Exercise aim |
Within the entries below, every line containing "target" is to be copied.
:: Supplied information
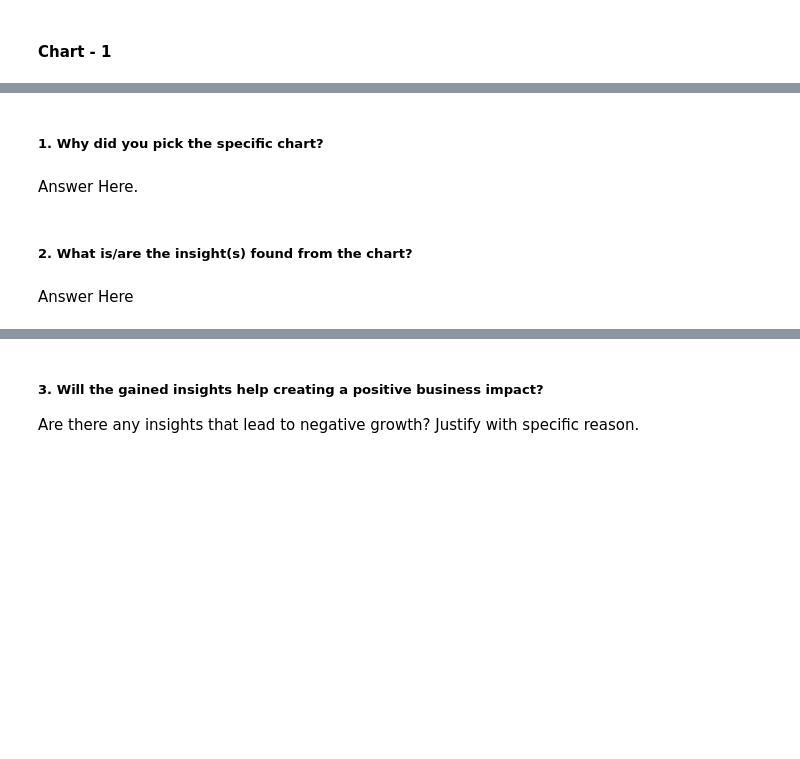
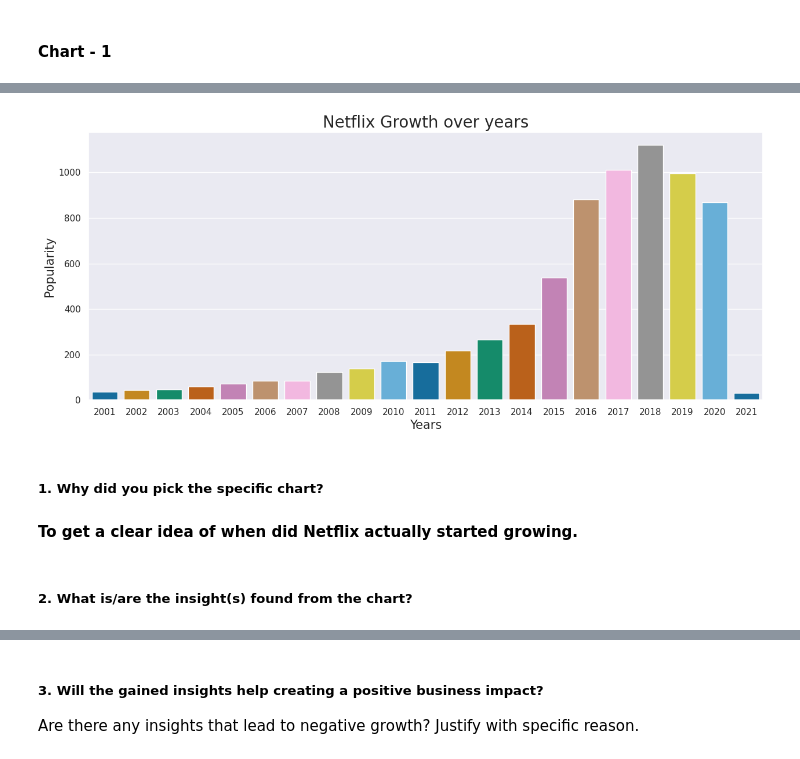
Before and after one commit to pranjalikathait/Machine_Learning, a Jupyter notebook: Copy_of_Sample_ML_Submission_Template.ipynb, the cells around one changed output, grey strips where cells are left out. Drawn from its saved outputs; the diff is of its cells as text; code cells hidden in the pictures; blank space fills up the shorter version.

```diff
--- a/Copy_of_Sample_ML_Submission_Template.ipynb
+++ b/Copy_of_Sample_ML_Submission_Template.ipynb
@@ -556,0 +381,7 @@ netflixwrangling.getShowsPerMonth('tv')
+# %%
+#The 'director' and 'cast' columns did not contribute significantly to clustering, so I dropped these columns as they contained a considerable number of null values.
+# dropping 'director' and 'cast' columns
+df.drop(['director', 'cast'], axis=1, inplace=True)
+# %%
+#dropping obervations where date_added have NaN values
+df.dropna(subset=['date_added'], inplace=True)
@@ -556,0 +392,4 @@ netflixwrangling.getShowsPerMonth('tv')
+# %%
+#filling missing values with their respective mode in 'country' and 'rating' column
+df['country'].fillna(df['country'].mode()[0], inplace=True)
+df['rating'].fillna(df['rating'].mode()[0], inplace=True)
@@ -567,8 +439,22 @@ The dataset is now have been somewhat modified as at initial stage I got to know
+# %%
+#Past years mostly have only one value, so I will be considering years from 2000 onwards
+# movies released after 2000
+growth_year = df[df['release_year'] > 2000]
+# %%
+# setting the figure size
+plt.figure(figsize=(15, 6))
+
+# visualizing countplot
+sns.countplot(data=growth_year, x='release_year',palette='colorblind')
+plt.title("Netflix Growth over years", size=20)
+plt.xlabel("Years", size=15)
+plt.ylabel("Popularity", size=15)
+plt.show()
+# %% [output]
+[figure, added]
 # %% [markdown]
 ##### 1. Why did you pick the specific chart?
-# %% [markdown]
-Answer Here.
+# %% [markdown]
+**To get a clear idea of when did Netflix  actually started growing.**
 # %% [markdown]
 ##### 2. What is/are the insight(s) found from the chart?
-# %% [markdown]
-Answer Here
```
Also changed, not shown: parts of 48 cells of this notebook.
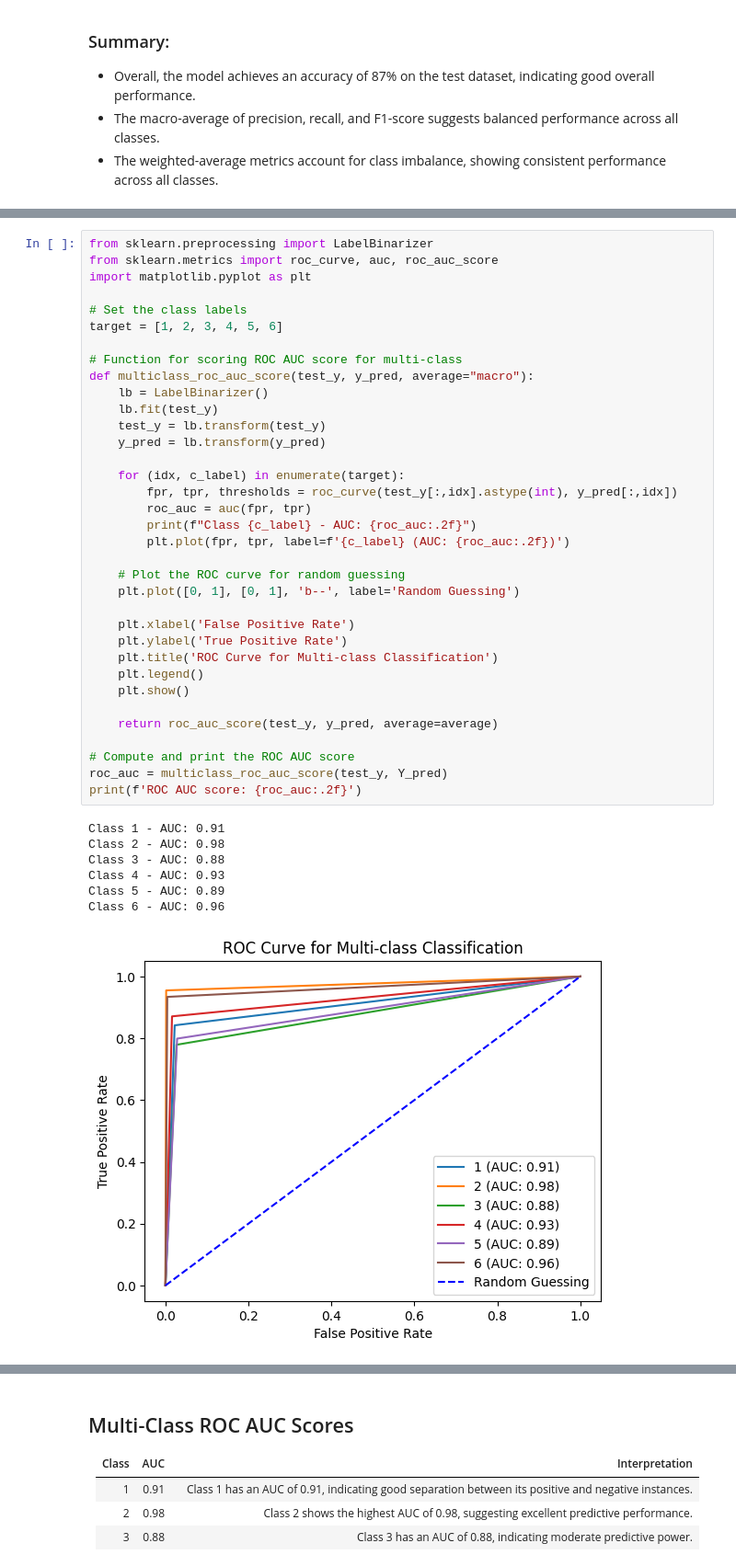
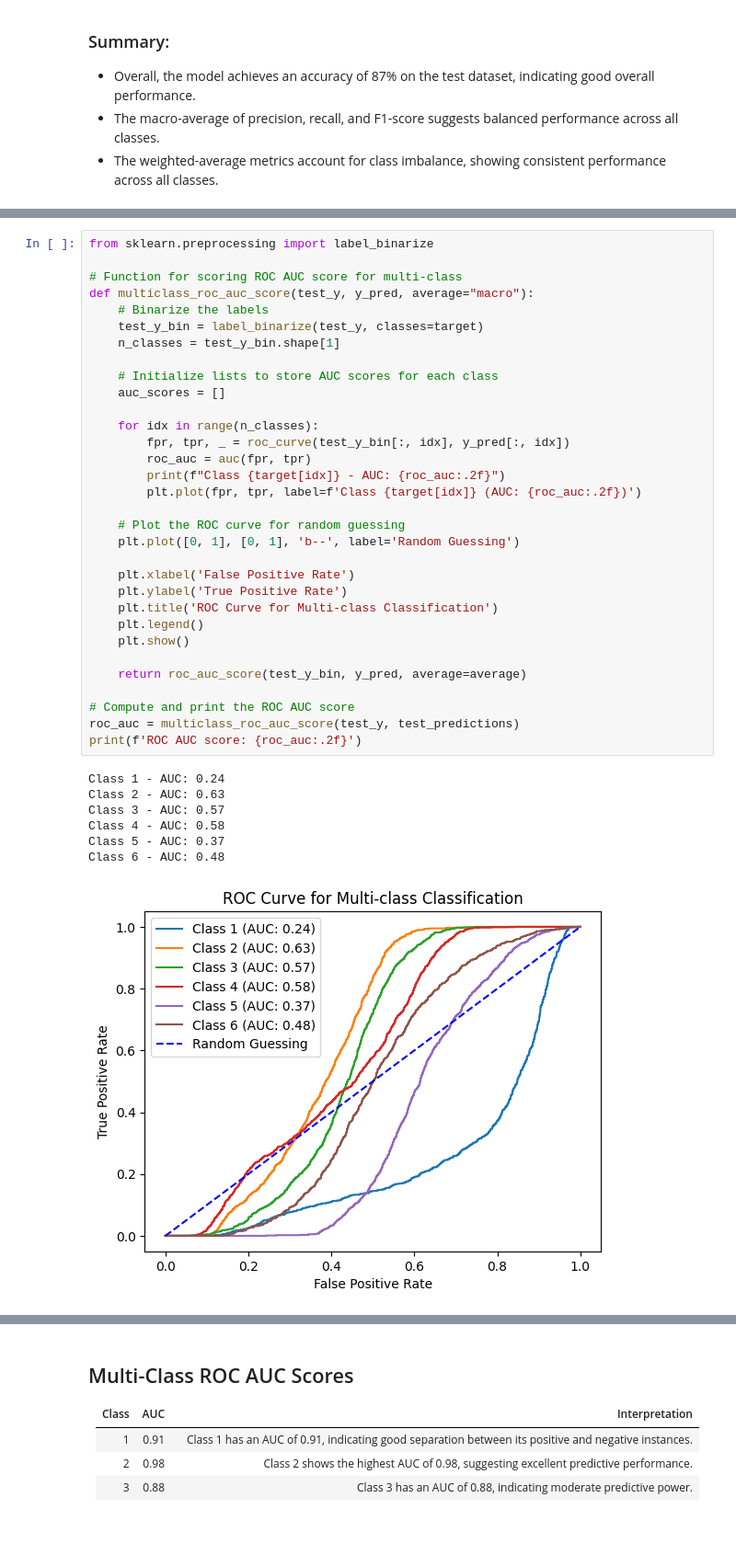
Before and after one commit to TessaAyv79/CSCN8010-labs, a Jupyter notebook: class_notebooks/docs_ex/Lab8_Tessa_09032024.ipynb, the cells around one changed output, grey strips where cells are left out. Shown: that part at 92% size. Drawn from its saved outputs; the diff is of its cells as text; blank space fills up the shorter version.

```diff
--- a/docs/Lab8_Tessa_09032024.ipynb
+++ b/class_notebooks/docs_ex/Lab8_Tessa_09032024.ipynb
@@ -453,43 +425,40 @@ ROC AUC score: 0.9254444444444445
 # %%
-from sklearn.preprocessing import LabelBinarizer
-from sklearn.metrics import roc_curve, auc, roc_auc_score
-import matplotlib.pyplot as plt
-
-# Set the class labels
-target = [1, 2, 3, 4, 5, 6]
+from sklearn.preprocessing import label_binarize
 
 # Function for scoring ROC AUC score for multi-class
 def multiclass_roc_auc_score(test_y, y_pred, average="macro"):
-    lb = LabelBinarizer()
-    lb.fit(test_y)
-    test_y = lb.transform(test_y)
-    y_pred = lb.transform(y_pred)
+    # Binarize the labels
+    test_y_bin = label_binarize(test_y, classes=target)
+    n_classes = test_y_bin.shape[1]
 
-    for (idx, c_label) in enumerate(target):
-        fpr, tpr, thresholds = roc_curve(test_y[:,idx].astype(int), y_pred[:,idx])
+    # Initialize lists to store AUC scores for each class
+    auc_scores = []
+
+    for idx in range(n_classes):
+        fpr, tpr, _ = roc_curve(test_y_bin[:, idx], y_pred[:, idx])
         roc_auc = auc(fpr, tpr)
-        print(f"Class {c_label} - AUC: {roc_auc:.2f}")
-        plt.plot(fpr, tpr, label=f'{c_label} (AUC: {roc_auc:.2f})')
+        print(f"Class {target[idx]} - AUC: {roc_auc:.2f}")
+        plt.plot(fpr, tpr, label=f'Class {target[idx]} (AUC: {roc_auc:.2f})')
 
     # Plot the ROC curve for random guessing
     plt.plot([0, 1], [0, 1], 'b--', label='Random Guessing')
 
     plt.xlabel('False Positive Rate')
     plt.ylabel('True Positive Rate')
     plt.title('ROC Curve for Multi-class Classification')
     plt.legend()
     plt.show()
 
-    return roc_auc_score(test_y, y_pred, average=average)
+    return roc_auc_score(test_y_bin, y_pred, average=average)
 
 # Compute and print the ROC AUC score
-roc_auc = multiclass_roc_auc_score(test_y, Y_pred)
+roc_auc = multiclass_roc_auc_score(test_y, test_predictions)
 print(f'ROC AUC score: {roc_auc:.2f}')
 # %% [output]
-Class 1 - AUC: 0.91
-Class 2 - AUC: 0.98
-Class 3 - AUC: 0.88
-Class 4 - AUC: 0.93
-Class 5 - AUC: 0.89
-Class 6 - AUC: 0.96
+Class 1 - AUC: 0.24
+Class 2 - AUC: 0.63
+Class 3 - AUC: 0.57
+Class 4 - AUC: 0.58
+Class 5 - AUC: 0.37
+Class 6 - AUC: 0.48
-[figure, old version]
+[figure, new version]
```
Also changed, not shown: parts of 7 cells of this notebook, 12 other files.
::::
Result |
-target = [1, 2, 3, 4, 5, 6]
+    test_y_bin = label_binarize(test_y, classes=target)
-    for (idx, c_label) in enumerate(target):
+        print(f"Class {target[idx]} - AUC: {roc_auc:.2f}")
+        plt.plot(fpr, tpr, label=f'Class {target[idx]} (AUC: {roc_auc:.2f})')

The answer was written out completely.